There are other key differences too. Plurk has done a 180 on Twitter’s "plain jane, just the facts ma’am" interface and developed a fancy, somewhat playful, "artsy" design that incorporates little "creatures."
Cute, huh? But it’s part of Plurk’s kitschy charm.
Not only that, but Plurk presents all conversation threads as part of a time line.
I liken it to a conversation "river" into which each participant steps. A conversation or thought "stream" if you would. (BTW, in each of these examples I’ve blotted out the names of the "Plurkers," as they’re called.)
Here are a couple of screenshots showing more detail.
Followed by the conversation thread…
It’s really a lot of fun and very addictive. Occasionally, it’s even productive too!
Remember what I said about "new toy" earlier? I don’t mean to minimize the value proposition of any of these various and sundry social media applications. There is value to be had. I’m referring to the fact that many, like me, tend to be early adopters at best and fickle at worst in our use of them.
What’s with the "Karma" thing?
Plurk uses a points system it has dubbed as "karma," to encourage usage. The more plurks you post, conversations you engage in or friends you invite, the more points you get. While this appeals to some people, most I’ve talked to pay little attention to it. (Unless Plurk takes away points for lack of participation.
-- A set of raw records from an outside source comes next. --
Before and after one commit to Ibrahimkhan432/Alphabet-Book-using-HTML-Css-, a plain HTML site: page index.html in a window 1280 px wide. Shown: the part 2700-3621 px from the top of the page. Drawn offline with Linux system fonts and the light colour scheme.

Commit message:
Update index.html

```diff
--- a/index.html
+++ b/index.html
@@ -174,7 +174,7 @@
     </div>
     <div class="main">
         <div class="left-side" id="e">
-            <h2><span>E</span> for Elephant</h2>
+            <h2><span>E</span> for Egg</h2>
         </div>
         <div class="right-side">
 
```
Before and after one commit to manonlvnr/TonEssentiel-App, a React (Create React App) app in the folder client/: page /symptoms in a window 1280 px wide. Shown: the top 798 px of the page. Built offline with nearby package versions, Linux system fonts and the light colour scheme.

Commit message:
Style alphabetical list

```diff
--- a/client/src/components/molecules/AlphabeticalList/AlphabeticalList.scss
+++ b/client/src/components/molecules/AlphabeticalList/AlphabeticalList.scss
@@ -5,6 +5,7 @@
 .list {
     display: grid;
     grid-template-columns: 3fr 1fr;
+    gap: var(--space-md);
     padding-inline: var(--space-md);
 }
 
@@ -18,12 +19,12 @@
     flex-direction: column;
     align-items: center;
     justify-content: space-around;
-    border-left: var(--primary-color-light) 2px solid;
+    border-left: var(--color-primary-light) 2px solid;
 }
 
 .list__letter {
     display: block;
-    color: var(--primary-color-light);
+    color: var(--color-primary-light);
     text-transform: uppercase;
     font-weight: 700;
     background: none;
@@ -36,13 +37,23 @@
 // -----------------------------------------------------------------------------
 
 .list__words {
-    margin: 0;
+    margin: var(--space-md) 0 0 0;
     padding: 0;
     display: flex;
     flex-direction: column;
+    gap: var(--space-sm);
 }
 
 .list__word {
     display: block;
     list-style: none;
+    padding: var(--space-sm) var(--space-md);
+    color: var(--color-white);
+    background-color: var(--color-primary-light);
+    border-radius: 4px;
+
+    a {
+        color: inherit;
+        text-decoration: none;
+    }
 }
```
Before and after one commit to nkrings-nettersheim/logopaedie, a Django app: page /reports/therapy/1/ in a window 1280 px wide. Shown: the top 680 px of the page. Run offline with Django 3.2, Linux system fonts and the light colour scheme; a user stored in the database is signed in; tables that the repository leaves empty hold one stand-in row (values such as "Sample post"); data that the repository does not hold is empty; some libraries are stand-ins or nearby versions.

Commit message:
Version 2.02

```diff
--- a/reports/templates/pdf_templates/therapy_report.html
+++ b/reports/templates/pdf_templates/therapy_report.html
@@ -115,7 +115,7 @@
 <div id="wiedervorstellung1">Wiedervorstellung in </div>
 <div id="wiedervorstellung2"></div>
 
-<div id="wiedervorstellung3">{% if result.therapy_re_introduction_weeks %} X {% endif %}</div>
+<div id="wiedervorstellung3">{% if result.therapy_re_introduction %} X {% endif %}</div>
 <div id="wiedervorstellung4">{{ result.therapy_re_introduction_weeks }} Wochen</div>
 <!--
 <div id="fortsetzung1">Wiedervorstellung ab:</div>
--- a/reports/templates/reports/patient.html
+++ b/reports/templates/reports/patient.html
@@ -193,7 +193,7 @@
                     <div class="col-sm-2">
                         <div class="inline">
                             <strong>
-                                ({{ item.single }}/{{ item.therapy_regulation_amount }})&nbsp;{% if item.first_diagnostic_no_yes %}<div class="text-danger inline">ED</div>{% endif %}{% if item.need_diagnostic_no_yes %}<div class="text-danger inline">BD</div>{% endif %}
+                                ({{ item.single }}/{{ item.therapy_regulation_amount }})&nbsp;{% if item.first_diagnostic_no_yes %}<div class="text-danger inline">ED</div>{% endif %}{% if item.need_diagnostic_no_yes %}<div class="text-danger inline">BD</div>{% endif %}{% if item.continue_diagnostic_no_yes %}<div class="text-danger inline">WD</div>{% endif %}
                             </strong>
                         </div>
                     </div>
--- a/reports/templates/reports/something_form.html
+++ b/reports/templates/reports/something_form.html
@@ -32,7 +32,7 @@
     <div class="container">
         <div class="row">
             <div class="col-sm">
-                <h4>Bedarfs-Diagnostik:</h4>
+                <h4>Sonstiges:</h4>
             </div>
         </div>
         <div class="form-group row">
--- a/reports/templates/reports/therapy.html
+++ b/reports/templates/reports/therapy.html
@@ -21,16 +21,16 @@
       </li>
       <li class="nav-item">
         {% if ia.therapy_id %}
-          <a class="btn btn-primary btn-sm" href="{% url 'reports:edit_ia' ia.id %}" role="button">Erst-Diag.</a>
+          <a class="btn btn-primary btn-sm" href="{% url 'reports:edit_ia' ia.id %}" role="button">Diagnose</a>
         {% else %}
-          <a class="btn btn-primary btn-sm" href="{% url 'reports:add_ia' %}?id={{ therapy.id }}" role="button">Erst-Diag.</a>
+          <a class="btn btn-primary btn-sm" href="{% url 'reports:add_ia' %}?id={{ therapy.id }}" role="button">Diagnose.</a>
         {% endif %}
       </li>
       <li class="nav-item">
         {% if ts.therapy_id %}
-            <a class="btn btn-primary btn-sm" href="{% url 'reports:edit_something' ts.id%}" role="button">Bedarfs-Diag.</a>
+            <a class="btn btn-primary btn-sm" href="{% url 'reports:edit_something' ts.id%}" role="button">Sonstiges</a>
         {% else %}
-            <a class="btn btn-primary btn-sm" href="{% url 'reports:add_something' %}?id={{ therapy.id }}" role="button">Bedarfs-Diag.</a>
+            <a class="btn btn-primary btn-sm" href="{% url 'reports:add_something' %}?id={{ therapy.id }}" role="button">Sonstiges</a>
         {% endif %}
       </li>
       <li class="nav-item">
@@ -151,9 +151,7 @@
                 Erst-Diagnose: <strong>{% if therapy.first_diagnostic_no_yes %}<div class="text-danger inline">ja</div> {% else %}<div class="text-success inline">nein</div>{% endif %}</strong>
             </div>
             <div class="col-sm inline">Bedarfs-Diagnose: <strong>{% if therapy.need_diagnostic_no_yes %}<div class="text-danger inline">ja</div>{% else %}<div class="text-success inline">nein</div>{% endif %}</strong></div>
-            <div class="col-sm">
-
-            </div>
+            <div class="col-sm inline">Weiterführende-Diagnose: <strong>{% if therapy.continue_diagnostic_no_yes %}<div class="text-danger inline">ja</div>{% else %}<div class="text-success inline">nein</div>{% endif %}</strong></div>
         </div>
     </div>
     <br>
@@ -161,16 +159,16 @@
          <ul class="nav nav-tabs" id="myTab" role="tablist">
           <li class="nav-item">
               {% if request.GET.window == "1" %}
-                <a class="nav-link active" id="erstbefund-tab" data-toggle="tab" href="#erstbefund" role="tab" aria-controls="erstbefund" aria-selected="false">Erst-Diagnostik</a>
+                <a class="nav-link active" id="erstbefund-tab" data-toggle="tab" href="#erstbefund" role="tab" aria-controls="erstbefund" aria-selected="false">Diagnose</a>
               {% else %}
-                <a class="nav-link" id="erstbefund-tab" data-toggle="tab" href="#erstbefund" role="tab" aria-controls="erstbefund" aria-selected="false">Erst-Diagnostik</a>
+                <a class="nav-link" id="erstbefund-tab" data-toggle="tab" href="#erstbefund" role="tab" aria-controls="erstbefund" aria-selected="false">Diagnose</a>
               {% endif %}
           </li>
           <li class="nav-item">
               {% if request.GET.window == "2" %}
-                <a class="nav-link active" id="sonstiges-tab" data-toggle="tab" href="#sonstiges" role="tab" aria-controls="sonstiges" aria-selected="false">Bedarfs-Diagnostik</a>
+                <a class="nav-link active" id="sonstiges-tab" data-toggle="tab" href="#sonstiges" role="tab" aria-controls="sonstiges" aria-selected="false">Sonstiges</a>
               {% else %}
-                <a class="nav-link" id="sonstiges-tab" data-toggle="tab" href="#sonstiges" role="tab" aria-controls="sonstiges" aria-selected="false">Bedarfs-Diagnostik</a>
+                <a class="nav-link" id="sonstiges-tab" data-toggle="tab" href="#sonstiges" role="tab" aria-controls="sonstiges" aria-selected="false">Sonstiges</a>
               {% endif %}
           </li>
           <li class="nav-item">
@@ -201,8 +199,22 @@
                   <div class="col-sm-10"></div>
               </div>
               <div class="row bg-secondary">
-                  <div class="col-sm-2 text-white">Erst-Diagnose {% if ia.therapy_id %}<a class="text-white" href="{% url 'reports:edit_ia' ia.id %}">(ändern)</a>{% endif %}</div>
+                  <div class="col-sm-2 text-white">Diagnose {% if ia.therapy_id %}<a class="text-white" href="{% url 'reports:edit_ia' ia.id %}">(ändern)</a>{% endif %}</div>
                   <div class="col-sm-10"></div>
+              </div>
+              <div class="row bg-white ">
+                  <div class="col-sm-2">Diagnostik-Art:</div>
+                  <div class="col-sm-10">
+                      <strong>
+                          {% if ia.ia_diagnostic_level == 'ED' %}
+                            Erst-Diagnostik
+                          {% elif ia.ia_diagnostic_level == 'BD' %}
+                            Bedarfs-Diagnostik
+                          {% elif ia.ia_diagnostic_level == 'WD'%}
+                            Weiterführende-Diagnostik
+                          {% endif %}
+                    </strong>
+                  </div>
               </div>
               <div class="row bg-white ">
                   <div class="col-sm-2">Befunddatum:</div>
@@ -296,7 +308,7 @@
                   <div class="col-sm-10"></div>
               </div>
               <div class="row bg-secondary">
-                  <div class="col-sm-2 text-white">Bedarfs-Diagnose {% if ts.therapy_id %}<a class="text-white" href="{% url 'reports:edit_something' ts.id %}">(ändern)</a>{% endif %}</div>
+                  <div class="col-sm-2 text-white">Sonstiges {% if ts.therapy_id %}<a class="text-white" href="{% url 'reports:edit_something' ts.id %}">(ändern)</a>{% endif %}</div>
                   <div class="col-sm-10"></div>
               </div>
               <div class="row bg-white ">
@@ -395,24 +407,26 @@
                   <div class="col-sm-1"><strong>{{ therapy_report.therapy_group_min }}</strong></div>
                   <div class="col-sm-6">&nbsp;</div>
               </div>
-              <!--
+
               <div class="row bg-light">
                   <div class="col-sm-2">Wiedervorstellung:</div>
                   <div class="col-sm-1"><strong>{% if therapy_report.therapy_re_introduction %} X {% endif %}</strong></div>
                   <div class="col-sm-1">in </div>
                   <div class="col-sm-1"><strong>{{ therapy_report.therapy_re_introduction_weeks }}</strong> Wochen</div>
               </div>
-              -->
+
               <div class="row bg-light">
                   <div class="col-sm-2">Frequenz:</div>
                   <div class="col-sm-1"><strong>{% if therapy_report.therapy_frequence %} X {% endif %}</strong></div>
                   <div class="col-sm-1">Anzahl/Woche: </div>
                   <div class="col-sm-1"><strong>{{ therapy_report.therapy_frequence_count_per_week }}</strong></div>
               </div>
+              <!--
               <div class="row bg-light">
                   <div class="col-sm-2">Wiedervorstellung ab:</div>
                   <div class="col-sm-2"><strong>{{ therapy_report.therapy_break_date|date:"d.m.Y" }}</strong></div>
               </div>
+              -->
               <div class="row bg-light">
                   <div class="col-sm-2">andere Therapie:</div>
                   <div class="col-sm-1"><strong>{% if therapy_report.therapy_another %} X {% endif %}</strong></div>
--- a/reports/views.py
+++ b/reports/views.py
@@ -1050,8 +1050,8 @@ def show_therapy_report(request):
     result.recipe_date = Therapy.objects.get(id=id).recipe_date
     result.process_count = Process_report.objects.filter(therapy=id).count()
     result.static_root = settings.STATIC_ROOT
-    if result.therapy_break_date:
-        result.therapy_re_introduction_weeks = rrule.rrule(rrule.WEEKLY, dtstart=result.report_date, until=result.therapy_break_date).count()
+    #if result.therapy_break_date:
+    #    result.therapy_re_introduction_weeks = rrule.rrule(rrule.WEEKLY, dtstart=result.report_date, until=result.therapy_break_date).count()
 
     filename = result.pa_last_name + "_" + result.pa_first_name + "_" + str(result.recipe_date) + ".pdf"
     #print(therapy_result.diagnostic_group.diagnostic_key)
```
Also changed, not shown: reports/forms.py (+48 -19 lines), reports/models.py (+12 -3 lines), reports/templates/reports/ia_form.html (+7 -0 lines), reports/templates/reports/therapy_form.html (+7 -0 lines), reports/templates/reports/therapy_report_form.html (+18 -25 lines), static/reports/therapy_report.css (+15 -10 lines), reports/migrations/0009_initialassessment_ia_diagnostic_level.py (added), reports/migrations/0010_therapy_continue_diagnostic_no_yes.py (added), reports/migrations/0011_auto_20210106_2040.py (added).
Then, we pay it some mind. Otherwise, not so much.)
As your points increase, you get more bells and whistles, such as more smiley face icons for example as well as the ability to customize your profile.
Personally, not being into eastern mysticism or religious thought, I’m not a big fan of the term. (How about "grace" as an alternative? Now, that, I can get into.)
Neither am I a fan of another term Plurk uses, "cliques." Plurk uses the term to mean "groups;" in that you can create groups of plurkers which you can message collectively.
I’ve never been a fan of cliques, mostly because I never was part of one. To me, they carry a negative stigma. While I like the functionality, I don’t care for the terminology.
Even though Plurk is communal, you can choose to send messages to one or a few plurkers via a private channel only they can see.
Like any other social network application, Plurk allows you to "friend" others. However, it takes things a step further by allowing you to become fans of others as well. I love the notification message, "so and so is now a fan of you." Makes me feel like a rock star…but only for a moment. Heh.
If you happen to be one who likes chatting with others online, then Plurk is made in the shade for you.
BTW, I asked some plurkers want they felt was the differentiating factor and/or Plurk’s value proposition and several were kind enough to respond. (Did I mention each plurk is it’s on little HTML file?) You’re welcome to add your two cents (or three…or four…etc) to the conversation, either to that thread or by leaving a comment here.
Oh, and if you’d like to friend me, I’m @pchaney. (Yes, Plurk uses the "@" symbol too.) Fan me too. That’s even better. I love that momentary rock star feeling you know.
Finally, tomorrow I’m going to talk about a recent development in Plurk user behavior, something called Plurkshops.